§ REQUIRED ACTION
Extract each line of the records below that contains the word "element".

#####

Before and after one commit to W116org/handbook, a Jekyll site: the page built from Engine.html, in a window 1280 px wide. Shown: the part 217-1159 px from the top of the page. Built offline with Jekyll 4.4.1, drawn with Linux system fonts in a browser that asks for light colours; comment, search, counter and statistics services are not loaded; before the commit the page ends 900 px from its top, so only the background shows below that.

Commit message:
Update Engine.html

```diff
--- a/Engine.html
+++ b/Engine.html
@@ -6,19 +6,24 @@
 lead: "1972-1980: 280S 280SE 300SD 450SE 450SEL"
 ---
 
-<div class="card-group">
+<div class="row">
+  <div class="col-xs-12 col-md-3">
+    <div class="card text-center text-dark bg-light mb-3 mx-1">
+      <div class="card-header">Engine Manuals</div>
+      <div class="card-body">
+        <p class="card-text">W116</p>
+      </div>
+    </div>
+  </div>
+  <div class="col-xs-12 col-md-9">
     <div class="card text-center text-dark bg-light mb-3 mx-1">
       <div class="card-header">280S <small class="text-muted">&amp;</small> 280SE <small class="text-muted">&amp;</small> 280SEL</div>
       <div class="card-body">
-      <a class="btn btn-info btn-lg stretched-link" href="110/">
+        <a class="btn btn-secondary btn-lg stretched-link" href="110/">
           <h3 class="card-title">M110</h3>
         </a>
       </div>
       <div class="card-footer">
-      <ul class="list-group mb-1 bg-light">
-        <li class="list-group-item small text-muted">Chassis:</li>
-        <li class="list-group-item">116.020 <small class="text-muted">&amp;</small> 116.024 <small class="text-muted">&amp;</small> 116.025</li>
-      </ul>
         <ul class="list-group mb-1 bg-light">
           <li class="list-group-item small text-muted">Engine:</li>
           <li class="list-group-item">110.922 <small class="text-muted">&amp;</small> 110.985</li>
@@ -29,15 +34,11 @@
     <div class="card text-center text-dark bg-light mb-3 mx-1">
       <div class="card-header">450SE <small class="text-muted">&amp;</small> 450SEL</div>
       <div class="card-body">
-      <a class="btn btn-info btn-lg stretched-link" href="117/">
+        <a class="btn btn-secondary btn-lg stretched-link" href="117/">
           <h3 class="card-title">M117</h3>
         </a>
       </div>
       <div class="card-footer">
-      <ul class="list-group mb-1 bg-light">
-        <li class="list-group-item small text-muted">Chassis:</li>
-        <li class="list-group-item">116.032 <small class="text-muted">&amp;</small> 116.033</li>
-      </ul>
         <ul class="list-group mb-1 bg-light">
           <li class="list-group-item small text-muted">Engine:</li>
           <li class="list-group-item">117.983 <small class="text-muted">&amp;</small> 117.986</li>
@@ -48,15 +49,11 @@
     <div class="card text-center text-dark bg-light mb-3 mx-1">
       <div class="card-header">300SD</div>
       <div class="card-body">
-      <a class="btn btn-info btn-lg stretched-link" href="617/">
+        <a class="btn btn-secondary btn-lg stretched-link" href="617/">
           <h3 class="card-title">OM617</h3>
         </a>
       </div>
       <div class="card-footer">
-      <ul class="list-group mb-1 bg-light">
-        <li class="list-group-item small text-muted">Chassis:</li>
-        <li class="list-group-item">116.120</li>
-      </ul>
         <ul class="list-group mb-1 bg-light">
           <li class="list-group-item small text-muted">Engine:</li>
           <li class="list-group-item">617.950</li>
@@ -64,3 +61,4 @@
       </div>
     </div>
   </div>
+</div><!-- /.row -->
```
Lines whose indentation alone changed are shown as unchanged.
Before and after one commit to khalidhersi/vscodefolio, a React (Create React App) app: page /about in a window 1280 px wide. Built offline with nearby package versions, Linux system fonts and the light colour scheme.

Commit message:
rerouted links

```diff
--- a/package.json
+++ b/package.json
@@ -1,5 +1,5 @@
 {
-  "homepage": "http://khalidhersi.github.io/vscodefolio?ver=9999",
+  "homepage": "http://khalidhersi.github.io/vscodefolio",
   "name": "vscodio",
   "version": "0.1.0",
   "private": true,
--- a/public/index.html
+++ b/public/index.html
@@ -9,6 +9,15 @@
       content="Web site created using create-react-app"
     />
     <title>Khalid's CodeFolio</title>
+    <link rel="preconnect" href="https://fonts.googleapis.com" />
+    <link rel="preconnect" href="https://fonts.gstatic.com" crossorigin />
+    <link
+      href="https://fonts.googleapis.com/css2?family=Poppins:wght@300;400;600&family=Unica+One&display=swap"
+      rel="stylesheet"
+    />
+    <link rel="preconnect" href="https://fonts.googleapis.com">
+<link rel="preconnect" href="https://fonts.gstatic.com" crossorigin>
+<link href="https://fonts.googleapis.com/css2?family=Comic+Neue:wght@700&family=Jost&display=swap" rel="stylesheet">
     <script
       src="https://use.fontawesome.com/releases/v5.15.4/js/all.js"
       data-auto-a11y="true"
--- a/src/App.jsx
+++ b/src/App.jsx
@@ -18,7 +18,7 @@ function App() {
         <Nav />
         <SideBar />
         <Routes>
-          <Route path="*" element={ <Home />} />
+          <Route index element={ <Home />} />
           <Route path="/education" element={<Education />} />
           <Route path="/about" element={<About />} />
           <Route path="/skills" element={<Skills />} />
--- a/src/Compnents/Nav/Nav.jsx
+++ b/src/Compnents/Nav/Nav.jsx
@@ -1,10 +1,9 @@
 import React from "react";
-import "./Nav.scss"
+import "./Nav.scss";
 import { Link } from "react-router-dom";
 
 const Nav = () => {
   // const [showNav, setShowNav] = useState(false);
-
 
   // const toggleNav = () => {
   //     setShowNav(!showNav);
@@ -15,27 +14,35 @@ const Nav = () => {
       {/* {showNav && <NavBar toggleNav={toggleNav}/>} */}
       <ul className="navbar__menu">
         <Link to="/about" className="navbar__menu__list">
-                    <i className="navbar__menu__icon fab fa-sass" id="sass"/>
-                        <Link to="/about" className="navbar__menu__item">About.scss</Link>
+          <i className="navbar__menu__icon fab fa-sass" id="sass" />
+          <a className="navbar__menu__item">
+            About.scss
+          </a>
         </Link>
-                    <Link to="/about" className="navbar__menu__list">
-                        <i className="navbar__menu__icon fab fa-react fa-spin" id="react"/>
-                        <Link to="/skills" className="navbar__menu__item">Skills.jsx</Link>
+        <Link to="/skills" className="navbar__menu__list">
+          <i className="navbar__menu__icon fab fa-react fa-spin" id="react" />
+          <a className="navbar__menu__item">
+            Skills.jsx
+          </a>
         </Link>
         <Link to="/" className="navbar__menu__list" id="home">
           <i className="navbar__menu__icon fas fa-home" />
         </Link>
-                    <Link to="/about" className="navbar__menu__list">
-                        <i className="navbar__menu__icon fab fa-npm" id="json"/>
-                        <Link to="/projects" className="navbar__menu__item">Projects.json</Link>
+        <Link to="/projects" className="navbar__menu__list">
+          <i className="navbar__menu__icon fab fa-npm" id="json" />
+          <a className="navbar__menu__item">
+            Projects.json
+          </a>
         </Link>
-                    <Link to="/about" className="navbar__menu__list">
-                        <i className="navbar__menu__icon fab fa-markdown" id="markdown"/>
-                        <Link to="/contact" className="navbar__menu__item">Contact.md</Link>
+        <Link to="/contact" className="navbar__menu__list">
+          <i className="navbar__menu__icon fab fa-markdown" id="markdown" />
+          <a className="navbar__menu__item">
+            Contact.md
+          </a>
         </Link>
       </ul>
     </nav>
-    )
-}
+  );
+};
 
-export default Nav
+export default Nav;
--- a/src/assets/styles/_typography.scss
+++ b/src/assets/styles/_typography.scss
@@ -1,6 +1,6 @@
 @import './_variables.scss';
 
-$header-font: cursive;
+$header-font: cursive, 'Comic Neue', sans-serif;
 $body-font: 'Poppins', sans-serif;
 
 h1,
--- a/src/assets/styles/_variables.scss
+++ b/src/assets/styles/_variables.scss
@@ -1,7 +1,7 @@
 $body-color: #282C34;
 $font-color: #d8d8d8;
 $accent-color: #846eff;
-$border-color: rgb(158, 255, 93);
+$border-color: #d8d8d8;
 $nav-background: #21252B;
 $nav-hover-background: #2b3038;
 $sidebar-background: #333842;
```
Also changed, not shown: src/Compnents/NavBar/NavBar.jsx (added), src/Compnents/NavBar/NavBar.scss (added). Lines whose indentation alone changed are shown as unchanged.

#####

§ RESPONSE TO THE EXERCISE
-          <Route path="*" element={ <Home />} />
+          <Route index element={ <Home />} />
           <Route path="/education" element={<Education />} />
           <Route path="/about" element={<About />} />
           <Route path="/skills" element={<Skills />} />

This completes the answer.